Bea ran late this morning but before she left, she woke me up (I had gone back to sleep) so we could feast on fried rice and tuyo together. She is now in third year at Kalayaan College, taking up literature (she transferred from PUP where she used to be a philosophy major).
Now she may put on her “woman of the world” charm when she is with her friends, but on occasions like this morning, when she is the “only child” (all the others had left for school), she seems overjoyed – and gleefully breaks out into baby talk for a while. She then proceeded to tell me – no, gush – about this new semester, her subjects and teachers, her friends, her org, and wondered aloud what the hell she was going to do when she graduates.
I was mightily proud of her the other Monday (the 5th) when she got picked to read her own poem at a bar called Tomato Kick along Katipunan Avenue Extension. She took the opportunity to sing a song before actually reading her poem. I was amazed at how comfortable she was in front of the 50 or so other people in the bar. Then again, she always loved the spotlight.
I was the only Mom in that bar, certainly on that table, but Bea’s friends seemed glad to see me. How did I feel sitting on a table with college kids? There wasn’t a prouder soul!
And then last night, I had a looong talk with Sophie who has begun to have some boy trouble of her own. I had recently taken back her cell phone and her Facebook/Twitter privileges while making sure she knew exactly why I was doing it. Last night I reminded her that I only wished her happiness – but at the right time.

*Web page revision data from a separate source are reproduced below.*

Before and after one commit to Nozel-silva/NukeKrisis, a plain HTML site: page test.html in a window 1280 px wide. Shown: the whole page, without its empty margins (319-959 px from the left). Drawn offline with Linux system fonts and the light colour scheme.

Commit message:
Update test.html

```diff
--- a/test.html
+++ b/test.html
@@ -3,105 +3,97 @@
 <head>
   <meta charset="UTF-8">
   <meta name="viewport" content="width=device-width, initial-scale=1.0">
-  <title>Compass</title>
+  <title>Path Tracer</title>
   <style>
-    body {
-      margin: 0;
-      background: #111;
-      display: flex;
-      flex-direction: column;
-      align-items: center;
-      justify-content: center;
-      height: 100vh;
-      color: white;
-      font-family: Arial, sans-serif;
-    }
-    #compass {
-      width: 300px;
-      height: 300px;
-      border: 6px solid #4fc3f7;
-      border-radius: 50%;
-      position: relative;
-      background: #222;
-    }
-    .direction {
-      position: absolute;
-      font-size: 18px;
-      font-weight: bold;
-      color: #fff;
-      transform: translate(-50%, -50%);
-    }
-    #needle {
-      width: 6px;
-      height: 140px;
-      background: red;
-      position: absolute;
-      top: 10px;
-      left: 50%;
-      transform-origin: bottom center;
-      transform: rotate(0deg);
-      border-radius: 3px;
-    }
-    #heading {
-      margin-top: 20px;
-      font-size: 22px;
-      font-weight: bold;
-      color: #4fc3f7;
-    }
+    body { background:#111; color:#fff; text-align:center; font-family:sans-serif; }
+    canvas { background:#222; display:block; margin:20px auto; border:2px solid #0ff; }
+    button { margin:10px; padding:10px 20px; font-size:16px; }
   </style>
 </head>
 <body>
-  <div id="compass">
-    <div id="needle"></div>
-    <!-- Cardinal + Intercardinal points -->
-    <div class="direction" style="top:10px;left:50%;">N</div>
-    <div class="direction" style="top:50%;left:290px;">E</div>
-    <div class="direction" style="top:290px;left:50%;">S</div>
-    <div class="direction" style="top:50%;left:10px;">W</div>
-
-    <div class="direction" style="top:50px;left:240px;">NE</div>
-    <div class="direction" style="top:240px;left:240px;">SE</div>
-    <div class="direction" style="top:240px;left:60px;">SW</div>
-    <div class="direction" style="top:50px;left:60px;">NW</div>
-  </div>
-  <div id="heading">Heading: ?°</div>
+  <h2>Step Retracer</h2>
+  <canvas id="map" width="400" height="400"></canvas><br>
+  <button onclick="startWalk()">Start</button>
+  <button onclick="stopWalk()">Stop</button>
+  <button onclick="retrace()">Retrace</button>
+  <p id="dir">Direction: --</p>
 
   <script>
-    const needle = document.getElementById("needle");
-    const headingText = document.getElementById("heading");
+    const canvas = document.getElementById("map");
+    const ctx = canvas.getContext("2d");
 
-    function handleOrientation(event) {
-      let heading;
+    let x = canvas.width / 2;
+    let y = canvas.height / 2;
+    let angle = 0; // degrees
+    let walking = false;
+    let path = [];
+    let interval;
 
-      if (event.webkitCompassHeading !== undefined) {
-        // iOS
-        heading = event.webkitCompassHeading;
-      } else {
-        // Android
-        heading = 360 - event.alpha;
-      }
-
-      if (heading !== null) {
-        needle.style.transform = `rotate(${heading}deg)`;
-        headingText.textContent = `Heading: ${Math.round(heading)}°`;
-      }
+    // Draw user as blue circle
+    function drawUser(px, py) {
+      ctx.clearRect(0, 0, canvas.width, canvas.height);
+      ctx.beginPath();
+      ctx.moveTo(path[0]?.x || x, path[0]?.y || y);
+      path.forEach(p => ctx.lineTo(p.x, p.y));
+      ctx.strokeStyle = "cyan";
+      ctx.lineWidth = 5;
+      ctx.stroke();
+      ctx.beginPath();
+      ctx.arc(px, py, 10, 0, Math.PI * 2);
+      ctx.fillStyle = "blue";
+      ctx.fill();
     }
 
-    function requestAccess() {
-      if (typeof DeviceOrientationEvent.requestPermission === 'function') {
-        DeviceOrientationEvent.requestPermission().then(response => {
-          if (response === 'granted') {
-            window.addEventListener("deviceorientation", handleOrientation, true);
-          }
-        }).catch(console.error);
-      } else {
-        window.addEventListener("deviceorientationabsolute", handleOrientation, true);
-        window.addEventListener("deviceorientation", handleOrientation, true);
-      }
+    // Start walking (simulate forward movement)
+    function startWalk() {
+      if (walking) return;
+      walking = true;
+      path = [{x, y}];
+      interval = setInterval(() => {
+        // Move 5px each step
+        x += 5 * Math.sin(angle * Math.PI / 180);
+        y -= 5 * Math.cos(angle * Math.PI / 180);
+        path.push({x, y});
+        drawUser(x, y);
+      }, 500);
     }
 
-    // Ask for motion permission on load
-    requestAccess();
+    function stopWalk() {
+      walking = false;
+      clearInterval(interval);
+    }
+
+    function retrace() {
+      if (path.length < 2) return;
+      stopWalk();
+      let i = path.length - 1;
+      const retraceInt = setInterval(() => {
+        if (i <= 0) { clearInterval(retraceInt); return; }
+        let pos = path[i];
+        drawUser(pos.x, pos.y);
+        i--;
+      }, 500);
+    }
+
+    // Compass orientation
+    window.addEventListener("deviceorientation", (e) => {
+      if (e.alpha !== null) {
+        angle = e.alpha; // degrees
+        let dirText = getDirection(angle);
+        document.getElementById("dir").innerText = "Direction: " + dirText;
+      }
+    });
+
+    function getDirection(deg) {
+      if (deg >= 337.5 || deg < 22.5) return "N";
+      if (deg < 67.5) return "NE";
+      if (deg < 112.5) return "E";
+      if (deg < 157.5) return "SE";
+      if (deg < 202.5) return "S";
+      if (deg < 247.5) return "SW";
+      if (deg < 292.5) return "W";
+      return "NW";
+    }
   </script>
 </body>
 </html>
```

I added that families, like your very best friends, are always there to keep us in check when we are too dazed to think logically. Imagine not noticing that you aren’t getting what you deserve because you are too giddy and too in love.
Serious stuff out of the way, she kept on gabbing about her friends and her life as a high school freshman in the same school I used to attend. I had grown sleepy...she kept on talking.
Today I got her second-quarter grades and I was pleased to find out that her ranking had improved: She is now in the Top 10 – tenth place from last quarter’s 13th. I can slave away and worry all night about how the hell I can afford to educate them all well, but when I realize they are working as hard as I am, then it’s just WORTH IT. Jeez, NOW I am tearing up.
Perhaps it’s the age difference. I am only 18 years older than Bea and 24 years older than Sophie. I would like to think, though, that it’s the disposition. Moms are not their daughters’ best friends. We are here to call their attention when they are out of line and criticize their actions when they don’t make the most of their potential. But we will always, always be on their side. We would like to see them succeed where we failed, succeed even more than we ever did, and see them loved and adored and treated well as they deserve. This while taking charge of their own destiny and regarding obstacles -- even mistakes! -- as part of the equation.
I truly look forward to relating with my daughters many years from now, when they become mothers as well. If they choose to be come mothers. Will we have spa dates, travels abroad, will they trust me to look after their own children? So many possibilities!
For now, I celebrate each priceless, albeit sometimes imperfect, day.